sitting side to side, knee high, tip to root
from the weathered overlook above the well;
couldn’t tell if they were dead or fast asleep
— they said, it’s just the company we keep.


Who keeps you warm on February nights?
Who dresses you, they said, when you turn in
because Adeline came by, by candlelight
asking for something comfortable to spin;
she took our branches (she was so polite!),
stripped bark, soaked them in the stream and cut them thin,
sat on the banks among the cottonwood leaves
handmade a mantle with an airtight weave,

filled gaps with green moss from your steep ravine
where it’s growing in the death camas and quartz,
the wild onion, the mountain columbine;
— you know, you strike us as a sensible sort
as smart as any human that we’ve seen
but you forget us and your heart distorts
what’s true: you’ll sleep through soft winds and our storms
but it’s Adeline’s coat that keeps you warm.

It’s Adeline’s coat that comforts you they said
and Adeline who whispers in your ear
for all the baseboard heaters by your bed
your walls and windows, how the drapes appear;
it’s not really that she loves you but instead
she loves the wilderness, the salmon weir
she needs near everything that lives and breathes:
you asleep, our seedlings in their quiet sleeves.

And who feeds you on February nights?
You’ll say groceries from the local store,
you’ll say the deli or the buffet, right?
We’ll say the hawk, the mule deer, and what’s more
the lonely kestrel in her sober flight,
old ways, old rock, old pathways you’ll explore;
trust me — they’re never hungry in these hills, but
in exchange the deer, the deer, are eating us.
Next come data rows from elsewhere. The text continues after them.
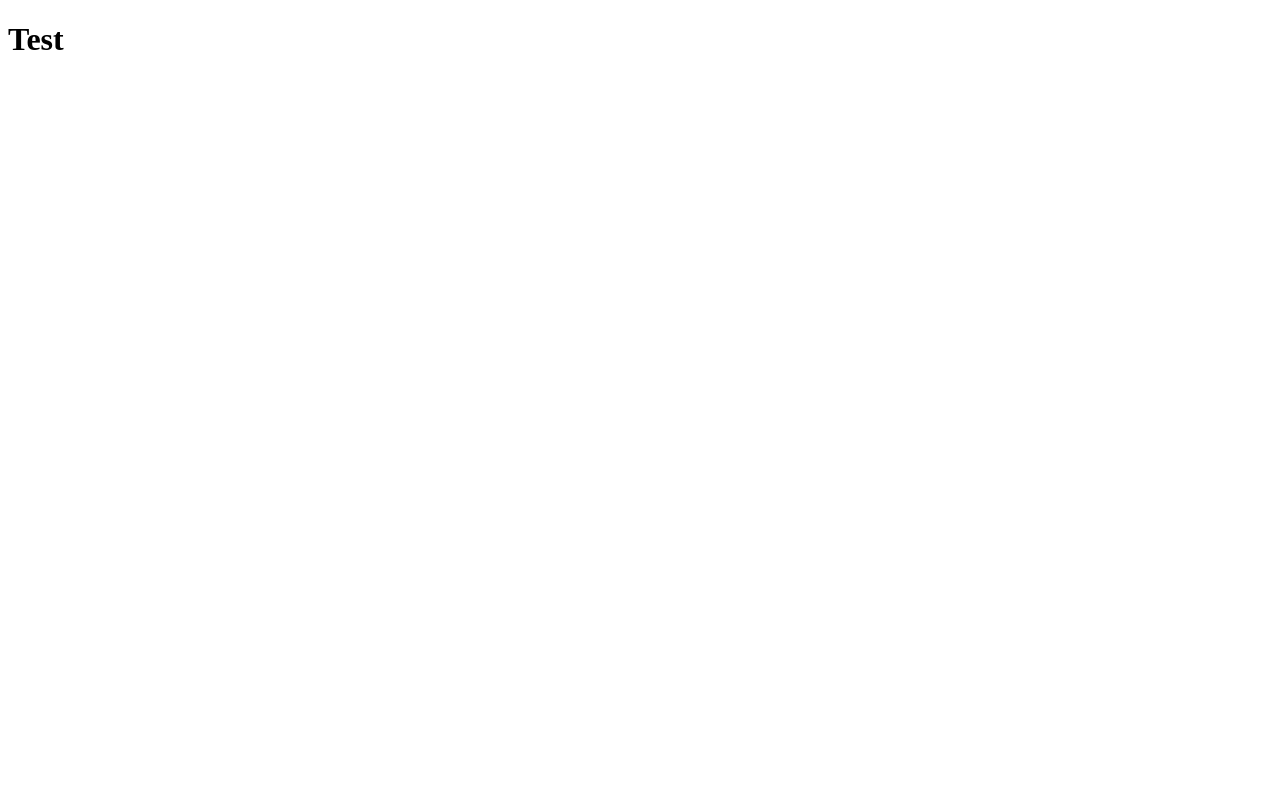
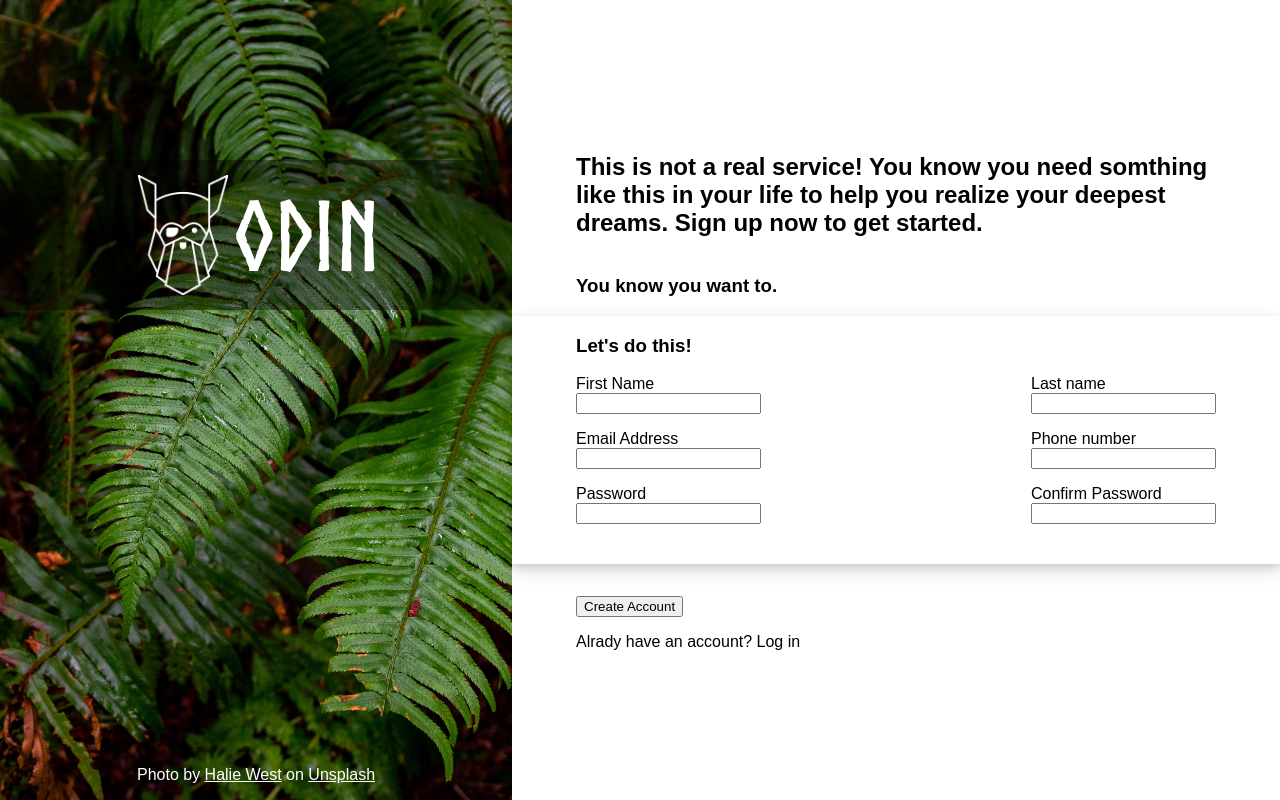
Before and after one commit to rigalsan09/sign-up-sheet, a plain HTML site: page index.html in a window 1280 px wide. Drawn offline with Linux system fonts and the light colour scheme.

Commit message:
HTML and CSS structure and styleing added

```diff
--- a/index.html
+++ b/index.html
@@ -8,7 +8,66 @@
     <title>Sign-up form</title>
   </head>
   <body>
-    <h1>Test</h1>
+    <div class="main">
+      <div class="left">
+        <div class="container1">
+          <div id="banner">
+            <div class="logoImage"></div>
+            <h2 id="title">ODIN</h2>
+          </div>
+          <div class="credit">
+            <p>Photo by <u>Halie West</u> on <u>Unsplash</u></p>
+          </div>
+        </div>
+      </div>
+      <div class="right">
+        <div class="container2">
+          <h2>
+            This is not a real service! You know you need somthing like this in
+            your life to help you realize your deepest dreams. Sign up now to
+            get started.
+          </h2>
+          <h3>You know you want to.</h3>
+        </div>
+        <form action="example.com.path" method="post">
+          <h3>Let's do this!</h3>
+          <div class="row">
+            <div id="first_name">
+              <label for="first_name">First Name</label>
+              <input type="text" id="first_name" name="first_name" />
+            </div>
+            <div id="last_name">
+              <label for="last_name">Last name</label>
+              <input type="text" id="last_name" name="last_name" />
+            </div>
+          </div>
+          <div class="row">
+            <div id="user_email">
+              <label for="user_email">Email Address</label>
+              <input type="email" id="user_email" name="email" />
+            </div>
+            <div id="phone_number">
+              <label for="phone_number">Phone number</label>
+              <input type="tel" id="phone_number" name="phone_number" />
+            </div>
+          </div>
+          <div class="row">
+            <div id="user_email">
+              <label for="user_email">Password</label>
+              <input type="email" id="user_email" name="email" />
+            </div>
+            <div id="phone_number">
+              <label for="phone_number">Confirm Password</label>
+              <input type="tel" id="phone_number" name="phone_number" />
+            </div>
+          </div>
+        </form>
+        <div class="container3">
+          <button type="submit">Create Account</button>
+          <p>Alrady have an account? Log in</p>
+        </div>
+      </div>
+    </div>
     <script src="main.js"></script>
   </body>
 </html>
--- a/styles.css
+++ b/styles.css
@@ -0,0 +1,117 @@
+@font-face {
+  font-family: Norse-Bold;
+  src: url(fonts/Norse-Bold.otf);
+}
+
+h1 {
+  font-family: Norse-Bold, sans-serif;
+}
+
+body {
+  margin: 0;
+  padding: 0;
+}
+
+.main {
+  display: flex;
+  flex-direction: row;
+  width: 100vw;
+  height: 100vh;
+}
+
+.left {
+  background-image: url(images/halie-west-25xggax4bSA-unsplash.jpg);
+  width: 40vw;
+  background-size: cover;
+  color: white;
+  font-family: Norse-Bold, sans-serif;
+}
+
+.right {
+  display: flex;
+  flex-direction: column;
+  justify-content: center;
+  font-family: sans-serif;
+}
+
+.container1 {
+  display: flex;
+  flex-direction: column;
+  margin-top: 20vh;
+  height: 80vh;
+  width: 40vw;
+  justify-content: space-between;
+}
+
+#banner {
+  display: flex;
+  justify-content: center;
+  align-items: center;
+  background-color: rgb(0, 0, 0, 0.4);
+  height: 150px;
+}
+
+.logoImage {
+  background-image: url(images/odin-lined.png);
+  background-size: contain;
+  background-repeat: no-repeat;
+  background-position: center;
+  height: 15vh;
+  width: 8vw;
+}
+
+#title {
+  font-size: 6rem;
+  color: white;
+}
+
+.credit {
+  color: white;
+  text-align: center;
+  font-family: sans-serif;
+}
+
+.container2 {
+  display: flex;
+  flex-direction: column;
+  margin-left: 5vw;
+  margin-right: 5vw;
+}
+
+form {
+  padding-left: 5vw;
+  padding-right: 5vw;
+  padding-bottom: 3vh;
+  box-shadow: 0 4px 8px 0 rgba(0, 0, 0, 0.12), 0 6px 20px 0 rgba(0, 0, 0, 0.12);
+}
+
+.row {
+  display: flex;
+  justify-content: space-between;
+  margin-bottom: 1rem;
+}
+
+#first_name {
+  display: flex;
+  flex-direction: column;
+}
+
+#last_name {
+  display: flex;
+  flex-direction: column;
+}
+
+#user_email {
+  display: flex;
+  flex-direction: column;
+}
+#phone_number {
+  display: flex;
+  flex-direction: column;
+}
+
+.container3 {
+  padding-left: 5vw;
+  padding-right: 5vw;
+  padding-top: 4vh;
+}
```
Also changed, not shown: 1 other file.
I left them where I was sitting on the ridge,
picked up my cup and started down the slope
across a narrow stream along the bridge,
climbed the rise, sure-footed as an antelope
glanced back at the shrubs, a long gray carriage:
a train of gray men tethered on a rope
one, green hands turned up, like a woodland friar
in ancient prayer beside a woodland fire.